Carter says that the UMass Boston clinical psychology program was founded with a mission to reach underserved urban populations. Early on, that mission attracted a diverse group of students.
“Now it’s not unusual for people to talk about cultural competence,” Carter says, “but 20 years ago, when this department started, it was really, really unusual.”
At UMass Boston, clinical psychology students learn to tackle diversity-related issues both inside and outside of the classroom. In 2002, the department developed a Diversity Committee to help future researchers and clinicians gain cultural competency training. The department holds regular community meetings about religion, race, gender, and economic status as they relate to psychiatric treatment and research.
The UMass Boston Clinical Psychology program has 55 graduate students, 49 percent of whom are U.S.-born minority students, foreign-born U.S. citizens, or international students, a number that has been trending upward since the program’s inception in 1989.
Even after graduation, many students elect to work in underserved urban communities that are majority-minority. There, they work to help patients overcome the social stigmas, language barriers, and economic hurdles that often prevent minorities from accessing mental healthcare.
Susan Lambe Sarinana, a doctoral candidate in the clinical psychology program, praises the faculty at UMass Boston for having open and honest discussions about race and ethnicity. She also credits her peers for their commitment to diversity. Lambe Sarinana and her fellow students didn’t just generate dialogue amongst themselves. During her time at UMass Boston, she collaborated with classmates to facilitate interracial dialogues at a local high school, aimed at improving relations between groups.

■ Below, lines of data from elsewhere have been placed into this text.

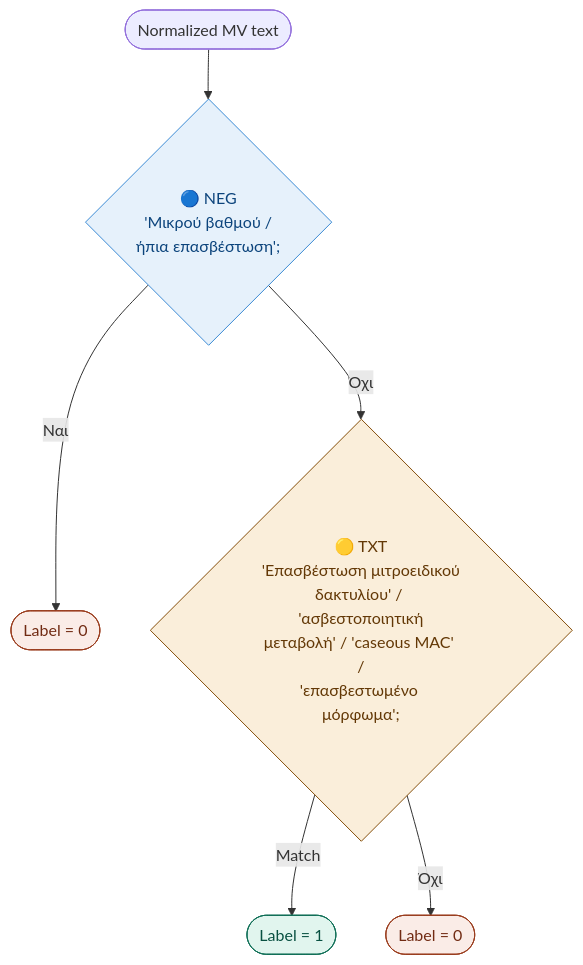
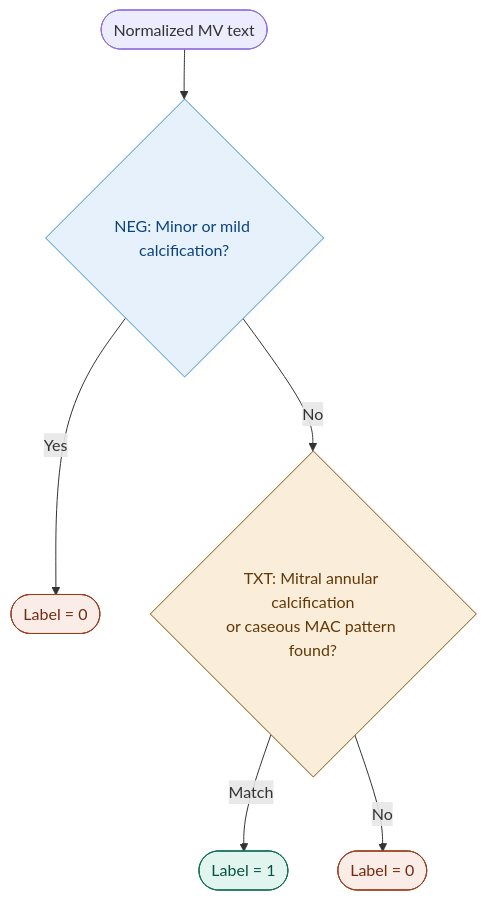
The seventh of 17 diagrams in BINARY_EXTRACTION.md (evatsioumani/Echo), drawn with Mermaid before and after one commit. The commit also changed other lines of this file, not shown here.

````diff
--- a/BINARY_EXTRACTION.md
+++ b/BINARY_EXTRACTION.md
@@ -176,14 +178,14 @@
 ```mermaid
 flowchart TD
-    A([Normalized MV text]) --> B{🔵 NEG\n'Μικρού βαθμού /\nήπια επασβέστωση';}
-    B -->|Ναι| Z0([Label = 0])
-    B -->|Όχι| C{🟡 TXT\n'Επασβέστωση μιτροειδικού\nδακτυλίου' / 'ασβεστοποιητική\nμεταβολή' / 'caseous MAC' /\n'επασβεστωμένο μόρφωμα';}
+    A([Normalized MV text]) --> B{NEG: Minor or mild calcification?}
+    B -->|Yes| Z0([Label = 0])
+    B -->|No| C{TXT: Mitral annular calcification\nor caseous MAC pattern found?}
     C -->|Match| Z1([Label = 1])
-    C -->|Όχι| Z0b([Label = 0])
+    C -->|No| Z0b([Label = 0])
 
     style Z0 fill:#FAECE7,stroke:#993C1D,color:#712B13
     style Z0b fill:#FAECE7,stroke:#993C1D,color:#712B13
     style Z1 fill:#E1F5EE,stroke:#0F6E56,color:#085041
     style B fill:#E6F1FB,stroke:#3B8BD4,color:#0C447C
     style C fill:#FAEEDA,stroke:#854F0B,color:#633806
 ```
````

Lambe Sarinana writes, “Among the most valuable lessons I have learned at UMass Boston is that working on issues of difference, power, and oppression is often challenging and sometimes painful; yet when this work is done among committed community members, it can be deeply meaningful and can create the opportunity for both learning and healing.”